Materials provided section start

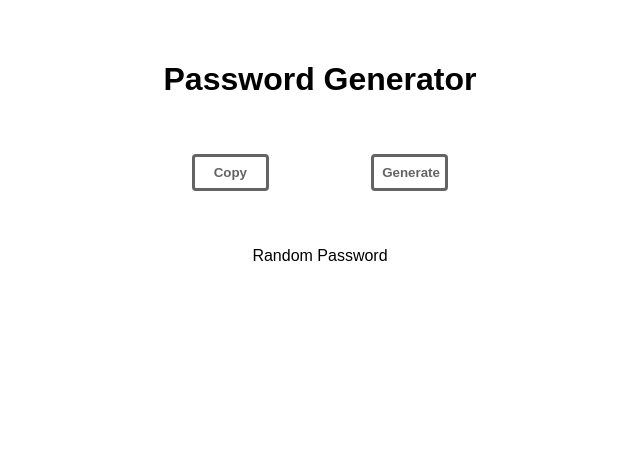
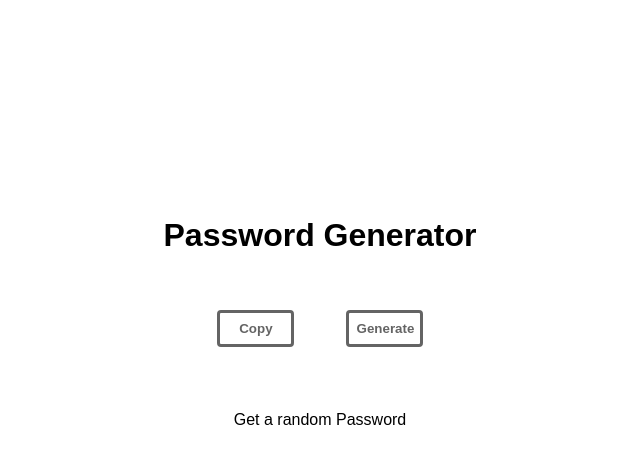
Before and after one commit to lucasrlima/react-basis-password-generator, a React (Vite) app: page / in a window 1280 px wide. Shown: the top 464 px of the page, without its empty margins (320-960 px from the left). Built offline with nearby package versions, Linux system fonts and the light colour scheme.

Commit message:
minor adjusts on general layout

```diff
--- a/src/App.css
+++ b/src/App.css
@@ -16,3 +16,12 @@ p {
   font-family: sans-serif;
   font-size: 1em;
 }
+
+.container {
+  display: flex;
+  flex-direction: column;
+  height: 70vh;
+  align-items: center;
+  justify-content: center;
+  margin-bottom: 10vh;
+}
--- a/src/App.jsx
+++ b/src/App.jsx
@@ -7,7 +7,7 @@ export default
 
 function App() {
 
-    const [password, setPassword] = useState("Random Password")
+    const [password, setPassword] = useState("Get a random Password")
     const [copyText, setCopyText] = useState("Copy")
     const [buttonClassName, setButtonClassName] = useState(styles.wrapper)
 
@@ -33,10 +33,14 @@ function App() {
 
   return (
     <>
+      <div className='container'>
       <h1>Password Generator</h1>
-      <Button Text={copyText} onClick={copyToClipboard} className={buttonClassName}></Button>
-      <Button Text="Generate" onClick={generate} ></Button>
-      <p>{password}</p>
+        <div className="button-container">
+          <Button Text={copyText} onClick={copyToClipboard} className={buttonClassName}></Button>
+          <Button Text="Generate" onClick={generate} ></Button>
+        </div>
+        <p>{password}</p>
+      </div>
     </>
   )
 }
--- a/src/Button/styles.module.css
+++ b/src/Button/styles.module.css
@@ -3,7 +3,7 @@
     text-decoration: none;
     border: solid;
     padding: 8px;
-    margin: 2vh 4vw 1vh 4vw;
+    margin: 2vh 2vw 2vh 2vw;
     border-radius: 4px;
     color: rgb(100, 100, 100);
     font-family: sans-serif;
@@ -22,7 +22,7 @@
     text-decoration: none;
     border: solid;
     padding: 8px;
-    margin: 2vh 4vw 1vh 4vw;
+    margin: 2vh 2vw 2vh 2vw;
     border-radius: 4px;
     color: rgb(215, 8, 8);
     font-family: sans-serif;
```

Materials provided section end
Materials provided section start

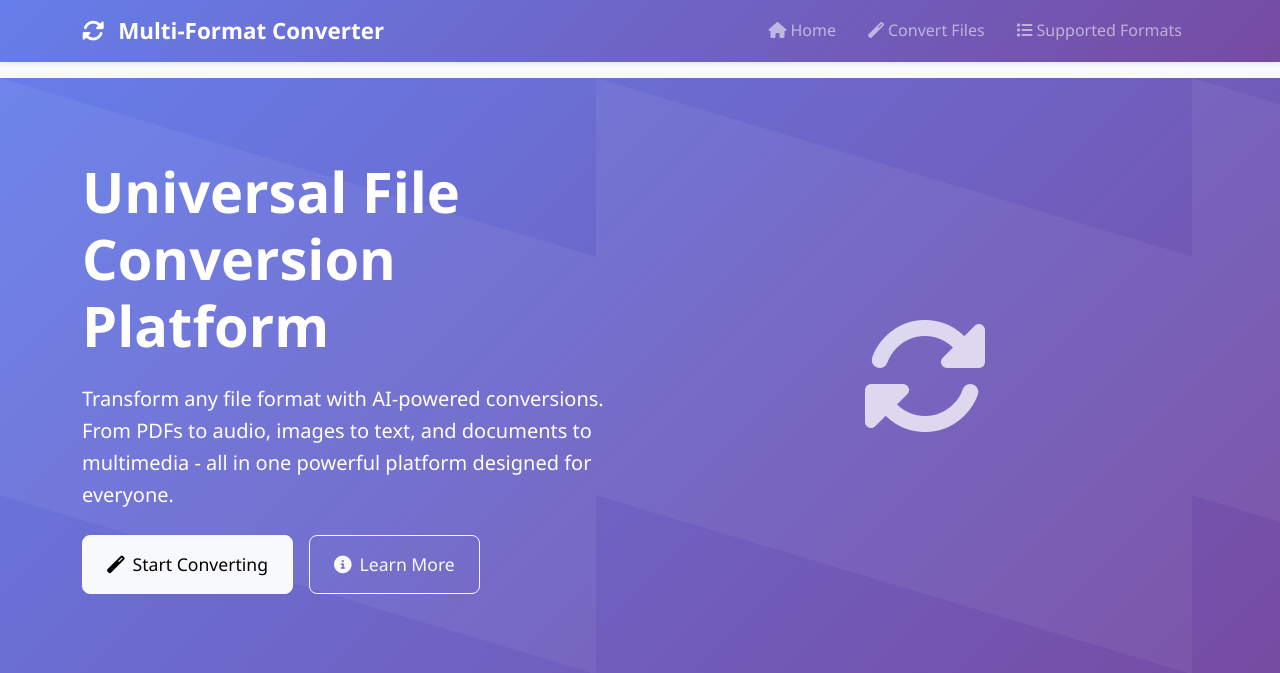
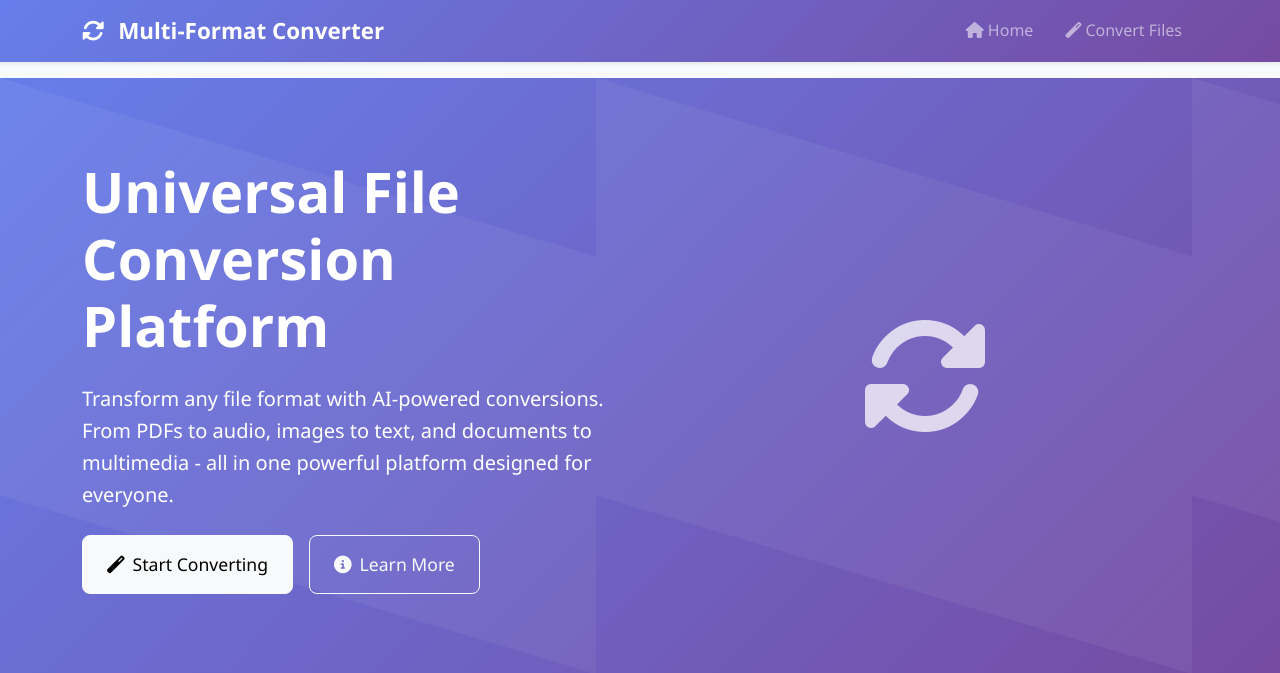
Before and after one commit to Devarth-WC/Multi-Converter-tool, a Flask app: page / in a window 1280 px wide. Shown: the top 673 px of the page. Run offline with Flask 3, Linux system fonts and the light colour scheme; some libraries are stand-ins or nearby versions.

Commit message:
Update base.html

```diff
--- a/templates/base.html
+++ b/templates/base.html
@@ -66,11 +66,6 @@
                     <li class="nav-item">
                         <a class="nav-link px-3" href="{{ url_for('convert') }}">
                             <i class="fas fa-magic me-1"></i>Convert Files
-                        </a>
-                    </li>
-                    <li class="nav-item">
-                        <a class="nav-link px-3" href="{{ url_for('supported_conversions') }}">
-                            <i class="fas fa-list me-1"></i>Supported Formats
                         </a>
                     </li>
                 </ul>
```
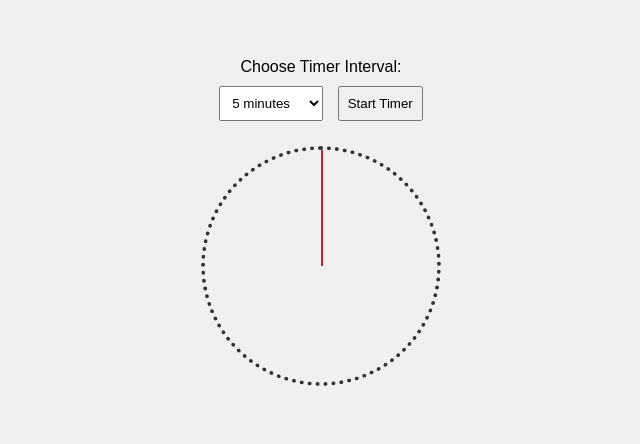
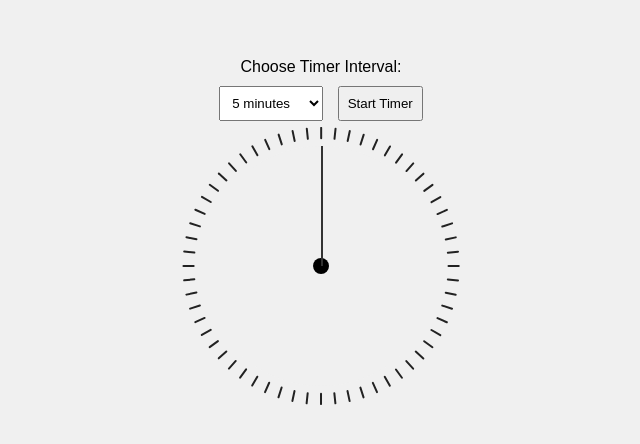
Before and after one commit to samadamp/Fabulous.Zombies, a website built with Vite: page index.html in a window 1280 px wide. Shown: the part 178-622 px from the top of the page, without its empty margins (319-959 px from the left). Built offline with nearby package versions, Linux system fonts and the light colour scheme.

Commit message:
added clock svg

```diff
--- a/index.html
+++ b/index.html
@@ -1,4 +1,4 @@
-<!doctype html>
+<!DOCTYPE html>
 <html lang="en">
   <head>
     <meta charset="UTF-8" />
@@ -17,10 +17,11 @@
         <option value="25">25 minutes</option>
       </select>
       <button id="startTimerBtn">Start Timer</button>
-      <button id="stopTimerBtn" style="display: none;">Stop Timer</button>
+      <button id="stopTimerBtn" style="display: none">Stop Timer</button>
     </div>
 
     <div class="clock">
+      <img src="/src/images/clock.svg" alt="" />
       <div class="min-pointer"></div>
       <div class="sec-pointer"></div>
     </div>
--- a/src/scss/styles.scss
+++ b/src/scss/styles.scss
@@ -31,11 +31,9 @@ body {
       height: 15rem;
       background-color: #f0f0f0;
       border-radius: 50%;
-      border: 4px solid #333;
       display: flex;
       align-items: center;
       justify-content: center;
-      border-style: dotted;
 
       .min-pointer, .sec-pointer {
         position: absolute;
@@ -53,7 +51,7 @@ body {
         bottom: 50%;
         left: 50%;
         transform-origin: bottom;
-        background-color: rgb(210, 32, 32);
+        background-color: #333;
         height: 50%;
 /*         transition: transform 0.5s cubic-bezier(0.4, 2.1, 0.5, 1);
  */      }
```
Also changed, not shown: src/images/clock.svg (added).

Materials provided section end
Materials provided section start

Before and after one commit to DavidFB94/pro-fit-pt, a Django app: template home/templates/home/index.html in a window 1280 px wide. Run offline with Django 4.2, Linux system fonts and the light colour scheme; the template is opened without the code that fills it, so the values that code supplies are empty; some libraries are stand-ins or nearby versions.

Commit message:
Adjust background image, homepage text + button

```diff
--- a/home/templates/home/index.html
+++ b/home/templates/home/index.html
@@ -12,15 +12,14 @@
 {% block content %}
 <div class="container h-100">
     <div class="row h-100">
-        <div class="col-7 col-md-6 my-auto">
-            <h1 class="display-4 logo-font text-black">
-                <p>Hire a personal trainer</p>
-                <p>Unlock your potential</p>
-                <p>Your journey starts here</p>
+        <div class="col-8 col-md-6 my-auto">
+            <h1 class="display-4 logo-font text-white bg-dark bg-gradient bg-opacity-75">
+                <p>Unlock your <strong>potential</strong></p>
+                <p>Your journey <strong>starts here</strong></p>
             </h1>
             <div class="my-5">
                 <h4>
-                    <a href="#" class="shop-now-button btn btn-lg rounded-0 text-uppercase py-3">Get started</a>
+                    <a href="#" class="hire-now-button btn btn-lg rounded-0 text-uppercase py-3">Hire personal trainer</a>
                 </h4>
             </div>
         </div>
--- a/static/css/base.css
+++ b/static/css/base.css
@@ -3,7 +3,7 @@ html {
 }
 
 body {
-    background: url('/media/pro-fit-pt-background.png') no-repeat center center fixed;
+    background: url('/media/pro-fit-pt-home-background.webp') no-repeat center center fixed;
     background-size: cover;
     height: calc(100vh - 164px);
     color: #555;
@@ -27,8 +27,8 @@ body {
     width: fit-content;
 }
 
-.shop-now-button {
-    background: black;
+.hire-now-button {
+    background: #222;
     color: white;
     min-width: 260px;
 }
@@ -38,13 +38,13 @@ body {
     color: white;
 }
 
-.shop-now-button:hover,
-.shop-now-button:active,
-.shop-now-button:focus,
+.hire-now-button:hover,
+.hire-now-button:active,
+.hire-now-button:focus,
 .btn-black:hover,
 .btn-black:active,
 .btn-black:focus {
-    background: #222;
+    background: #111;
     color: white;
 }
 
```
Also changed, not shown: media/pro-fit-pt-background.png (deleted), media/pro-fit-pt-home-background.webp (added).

Materials provided section end

Activity -
Look through the entries above. Extract each line with the word "border".

Answer for this exercise -
     border: solid;
     border-radius: 4px;
     border: solid;
     border-radius: 4px;
       border-radius: 50%;
-      border: 4px solid #333;
-      border-style: dotted;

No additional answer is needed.